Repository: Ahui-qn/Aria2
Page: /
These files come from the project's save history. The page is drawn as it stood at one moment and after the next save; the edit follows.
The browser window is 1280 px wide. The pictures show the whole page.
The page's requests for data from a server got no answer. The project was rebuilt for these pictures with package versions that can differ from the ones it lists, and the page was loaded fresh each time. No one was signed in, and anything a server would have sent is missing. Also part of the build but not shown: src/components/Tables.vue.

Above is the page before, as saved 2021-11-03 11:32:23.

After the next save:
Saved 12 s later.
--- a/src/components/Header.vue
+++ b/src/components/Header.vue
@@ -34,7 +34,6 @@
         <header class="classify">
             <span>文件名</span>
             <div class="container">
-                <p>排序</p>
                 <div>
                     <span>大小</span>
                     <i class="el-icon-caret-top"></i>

WORK INSTRUCTION:
Which lines above include the string "pictures"? Show them.

TASK ANSWER:
The browser window is 1280 px wide. The pictures show the whole page.
The page's requests for data from a server got no answer. The project was rebuilt for these pictures with package versions that can differ from the ones it lists, and the page was loaded fresh each time. No one was signed in, and anything a server would have sent is missing. Also part of the build but not shown: src/components/Tables.vue.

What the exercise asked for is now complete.